They occur naturally in the wild, regardless of farming. But what makes the pests thrive in one particular site, while seemingly low in others? And what can salmon farmers do about it?
SalmonBusiness talked to Dr Tom Adams, who will be supervising a new PHD into the modelling and forecasting of salmon parasites at the Scottish Association for Marine Science (SAMS).
The industry have been transparent since May when it started to voluntarily publish a monthly report on sea lice numbers on the SSPO’s (Scottish Salmon Producers’ Organisation) site. In June and July, some farms experienced higher lice numbers than their other sites.
For example in June, despite having the Scottish Salmon Company having a low rate of lice across its sites, Vuia stood out with a sea lice count of 4.69.
When asked about the number, a spokesperson for The Scottish Salmon Company said: “Fish health and welfare is fundamental to responsible salmon farming and intrinsic to our operations. Sea lice are endemic in the wild and the extraordinary warmer water temperature this summer increased the sea lice challenge. We are fully committed to responsible farming practices and stringent health management of our stock.”
SalmonBusiness approached Grieg Shetland, who also experienced higher levels of lice numbers on one site in July: 3.37 at Snizort East. The company did not respond to our requests.
But it’s not about singling out any farm, lice is an accepted industry-wide issue. But if most sites are lower than average, what makes one site more prone to lice?
Dr Tom Adams is heading a new PhD project at SAMS to investigate sea lice populations off the west coast of Scotland to help forecast their movement and abundance. An ecological modeller and mathematician with a primary focus on management issues, he said that lice was a unique issue that was in the public interest.
“There’s a range of factors so the water varies in temperature and salinity from place to place. In some places you have water column stratification where it may be very fresh near surface and more saline deep down. In other places or different times of the year, the water would be more mixed and salty through the whole depths of the water,” he said.
Dr Adams explained that lice experience elevated mortality rates in fresh water, hence why it’s starting to be used as a treatment to remove the lice from fish.
“How fresh the water is at a particular farm could affect how prone it would be to being infested by lice. Within Scottish conditions, the temperature wouldn’t really be a factor (for mortality) but the individual growth rates of the organism changes and as temperature increases. This means they will go through their life stages more quickly,” he explained. “Meaning that potential outbreaks can happen more quickly in warmer conditions.”

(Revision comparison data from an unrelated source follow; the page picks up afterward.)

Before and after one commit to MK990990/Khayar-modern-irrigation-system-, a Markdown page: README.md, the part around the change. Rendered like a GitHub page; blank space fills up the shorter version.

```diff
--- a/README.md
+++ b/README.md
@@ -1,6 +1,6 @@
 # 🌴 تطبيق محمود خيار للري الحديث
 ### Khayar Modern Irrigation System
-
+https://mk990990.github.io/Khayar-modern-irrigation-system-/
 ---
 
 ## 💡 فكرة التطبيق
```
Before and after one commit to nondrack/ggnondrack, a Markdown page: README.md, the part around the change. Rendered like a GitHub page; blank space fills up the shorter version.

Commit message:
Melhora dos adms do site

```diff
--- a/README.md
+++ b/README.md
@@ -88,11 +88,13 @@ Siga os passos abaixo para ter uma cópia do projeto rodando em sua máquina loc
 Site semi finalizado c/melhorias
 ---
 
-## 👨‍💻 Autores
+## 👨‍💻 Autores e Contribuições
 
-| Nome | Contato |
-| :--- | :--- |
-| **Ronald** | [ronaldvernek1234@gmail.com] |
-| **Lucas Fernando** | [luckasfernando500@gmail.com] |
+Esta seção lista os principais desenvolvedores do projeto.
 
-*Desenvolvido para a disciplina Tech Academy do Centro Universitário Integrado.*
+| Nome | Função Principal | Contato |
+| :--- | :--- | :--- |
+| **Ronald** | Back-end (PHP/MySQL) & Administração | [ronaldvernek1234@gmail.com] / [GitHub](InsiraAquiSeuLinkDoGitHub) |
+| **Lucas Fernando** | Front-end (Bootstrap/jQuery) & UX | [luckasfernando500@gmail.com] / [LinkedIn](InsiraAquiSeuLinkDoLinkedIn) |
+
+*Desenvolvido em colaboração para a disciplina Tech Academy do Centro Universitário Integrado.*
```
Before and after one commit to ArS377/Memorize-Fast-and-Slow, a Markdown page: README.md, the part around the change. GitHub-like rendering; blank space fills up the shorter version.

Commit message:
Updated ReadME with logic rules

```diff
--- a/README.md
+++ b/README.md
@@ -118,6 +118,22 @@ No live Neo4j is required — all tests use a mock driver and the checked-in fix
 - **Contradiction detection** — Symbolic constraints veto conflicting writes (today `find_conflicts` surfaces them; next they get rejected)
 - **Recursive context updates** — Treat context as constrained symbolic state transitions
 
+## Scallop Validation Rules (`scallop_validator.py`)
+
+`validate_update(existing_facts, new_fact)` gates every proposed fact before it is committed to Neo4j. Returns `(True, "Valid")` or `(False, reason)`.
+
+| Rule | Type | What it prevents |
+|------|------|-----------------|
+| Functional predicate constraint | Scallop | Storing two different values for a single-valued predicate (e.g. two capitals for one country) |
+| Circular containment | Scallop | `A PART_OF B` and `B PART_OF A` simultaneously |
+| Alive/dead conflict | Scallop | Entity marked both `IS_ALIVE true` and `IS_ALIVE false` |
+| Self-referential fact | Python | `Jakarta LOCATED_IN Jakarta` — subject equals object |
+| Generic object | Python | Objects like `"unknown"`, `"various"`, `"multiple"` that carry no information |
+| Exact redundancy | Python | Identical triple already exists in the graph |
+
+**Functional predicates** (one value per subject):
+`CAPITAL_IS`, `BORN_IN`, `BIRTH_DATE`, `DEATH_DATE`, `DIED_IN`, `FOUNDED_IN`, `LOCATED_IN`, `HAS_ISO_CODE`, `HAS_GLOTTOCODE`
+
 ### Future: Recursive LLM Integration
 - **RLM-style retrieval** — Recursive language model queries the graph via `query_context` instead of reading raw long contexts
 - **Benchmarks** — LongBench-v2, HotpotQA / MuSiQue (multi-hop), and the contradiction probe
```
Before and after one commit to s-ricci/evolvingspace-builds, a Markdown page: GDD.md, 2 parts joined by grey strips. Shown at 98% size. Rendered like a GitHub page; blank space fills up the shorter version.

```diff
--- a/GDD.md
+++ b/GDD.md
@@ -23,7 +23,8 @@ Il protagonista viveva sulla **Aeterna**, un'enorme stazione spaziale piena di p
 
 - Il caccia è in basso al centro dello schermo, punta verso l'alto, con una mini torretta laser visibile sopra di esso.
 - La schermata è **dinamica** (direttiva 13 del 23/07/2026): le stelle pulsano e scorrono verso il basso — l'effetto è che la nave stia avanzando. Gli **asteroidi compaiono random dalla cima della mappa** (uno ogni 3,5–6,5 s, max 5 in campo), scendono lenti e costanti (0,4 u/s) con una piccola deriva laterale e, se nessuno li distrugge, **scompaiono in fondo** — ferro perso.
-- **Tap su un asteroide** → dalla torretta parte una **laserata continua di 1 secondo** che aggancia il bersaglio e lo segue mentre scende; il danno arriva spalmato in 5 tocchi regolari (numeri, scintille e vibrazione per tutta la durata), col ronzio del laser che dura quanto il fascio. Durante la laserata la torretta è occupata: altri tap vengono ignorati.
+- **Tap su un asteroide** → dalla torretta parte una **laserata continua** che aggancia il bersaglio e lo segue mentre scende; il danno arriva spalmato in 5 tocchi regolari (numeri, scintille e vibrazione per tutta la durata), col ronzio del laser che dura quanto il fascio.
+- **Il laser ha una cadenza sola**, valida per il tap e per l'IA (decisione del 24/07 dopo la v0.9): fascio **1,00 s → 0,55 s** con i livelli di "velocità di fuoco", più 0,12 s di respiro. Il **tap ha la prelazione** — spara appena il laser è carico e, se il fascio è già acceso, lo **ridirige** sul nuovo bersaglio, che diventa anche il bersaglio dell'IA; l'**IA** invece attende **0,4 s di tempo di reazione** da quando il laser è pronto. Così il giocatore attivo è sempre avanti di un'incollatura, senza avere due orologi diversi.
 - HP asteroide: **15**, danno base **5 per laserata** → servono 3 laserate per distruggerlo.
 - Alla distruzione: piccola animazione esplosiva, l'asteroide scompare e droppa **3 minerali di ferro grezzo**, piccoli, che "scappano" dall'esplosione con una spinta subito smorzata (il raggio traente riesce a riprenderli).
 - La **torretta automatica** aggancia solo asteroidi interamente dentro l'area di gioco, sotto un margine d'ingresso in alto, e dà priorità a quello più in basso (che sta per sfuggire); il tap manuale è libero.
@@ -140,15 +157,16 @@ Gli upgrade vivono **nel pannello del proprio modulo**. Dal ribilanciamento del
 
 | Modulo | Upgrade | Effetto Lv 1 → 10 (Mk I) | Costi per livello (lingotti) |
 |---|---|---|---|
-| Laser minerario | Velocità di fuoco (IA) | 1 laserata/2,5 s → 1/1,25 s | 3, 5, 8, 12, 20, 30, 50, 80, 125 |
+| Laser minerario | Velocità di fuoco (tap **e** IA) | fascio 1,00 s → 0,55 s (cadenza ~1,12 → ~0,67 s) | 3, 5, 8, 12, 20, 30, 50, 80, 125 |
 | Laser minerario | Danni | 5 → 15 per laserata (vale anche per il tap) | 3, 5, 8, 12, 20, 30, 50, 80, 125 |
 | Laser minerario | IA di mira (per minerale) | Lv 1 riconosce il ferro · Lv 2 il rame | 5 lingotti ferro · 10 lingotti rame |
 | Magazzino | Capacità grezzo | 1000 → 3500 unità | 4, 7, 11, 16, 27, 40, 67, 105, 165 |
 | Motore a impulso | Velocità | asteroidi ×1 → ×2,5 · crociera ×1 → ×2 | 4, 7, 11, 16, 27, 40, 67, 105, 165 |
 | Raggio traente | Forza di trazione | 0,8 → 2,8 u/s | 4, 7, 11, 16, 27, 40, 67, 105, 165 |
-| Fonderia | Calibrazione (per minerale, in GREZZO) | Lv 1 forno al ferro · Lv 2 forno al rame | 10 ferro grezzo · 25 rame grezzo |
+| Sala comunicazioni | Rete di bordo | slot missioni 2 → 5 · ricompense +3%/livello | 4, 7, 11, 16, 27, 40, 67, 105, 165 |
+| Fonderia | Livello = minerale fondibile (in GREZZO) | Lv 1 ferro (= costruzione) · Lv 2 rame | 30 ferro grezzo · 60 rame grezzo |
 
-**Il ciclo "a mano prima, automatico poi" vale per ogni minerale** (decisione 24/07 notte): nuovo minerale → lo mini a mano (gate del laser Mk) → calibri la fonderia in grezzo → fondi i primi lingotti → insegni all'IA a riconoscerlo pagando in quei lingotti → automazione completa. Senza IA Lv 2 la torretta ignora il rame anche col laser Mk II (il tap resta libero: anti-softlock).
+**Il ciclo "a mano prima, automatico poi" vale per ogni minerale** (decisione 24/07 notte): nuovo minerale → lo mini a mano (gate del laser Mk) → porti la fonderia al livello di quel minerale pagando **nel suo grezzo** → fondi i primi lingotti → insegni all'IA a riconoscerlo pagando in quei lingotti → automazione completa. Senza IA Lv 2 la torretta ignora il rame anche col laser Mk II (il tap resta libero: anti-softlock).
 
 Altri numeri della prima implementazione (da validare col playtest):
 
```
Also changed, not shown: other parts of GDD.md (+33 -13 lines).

So if you had a particularly warm summer and also lower rain fall, then that may help to create conditions where lice populations could thrive?
“I suppose if they’re able to remain around a site due to a lack of water movement and that went unchecked then it could allow them to increase more quickly,” added Dr Tom Adams.
But if it’s an outlier, then why?
Why are numbers so different? Is it geographical and/or down to temperatures? We put the question to Prof Geoff Boxshall, whole organism biologist in the LS Invertebrates Division of the Natural History Museum.
“It could be anyone of those reasons. The timing of the treatment for example. Certain locations have more freshwater in the mix. If there is little environmental difference, one would assume at different stages it’s more like to do with the particular time of/and treatment. But if it’s an outlier, then why?” he said.
Looking ahead the new PhD project at SAMS, which is in collaboration with Marine Harvest Scotland and Marine Scotland Science, will investigate sea lice populations on fish farm sites on the west coast of Scotland, and approaches to forecasting their abundance.
Fine resolution data
“We are starting to work with fine resolution data on a weekly basis, which is more detailed than what the industry is publishing at the moment and it’s really in part motivated to understand whether there are non-chemical ways to managing sea lice. Whether you can look at where individual farms are in the environment and understand what that means for the lice population,” he said.
Dr Adams is also to developing a tool which would mean that salmon farmers are able to forecast lice outbreaks forecast which would allow operators to take action.
“The duration of the PHD is three years so we would be looking to see developments within the end of 2020,” Dr Adams said. “All these things take time but we are gradually getting there.”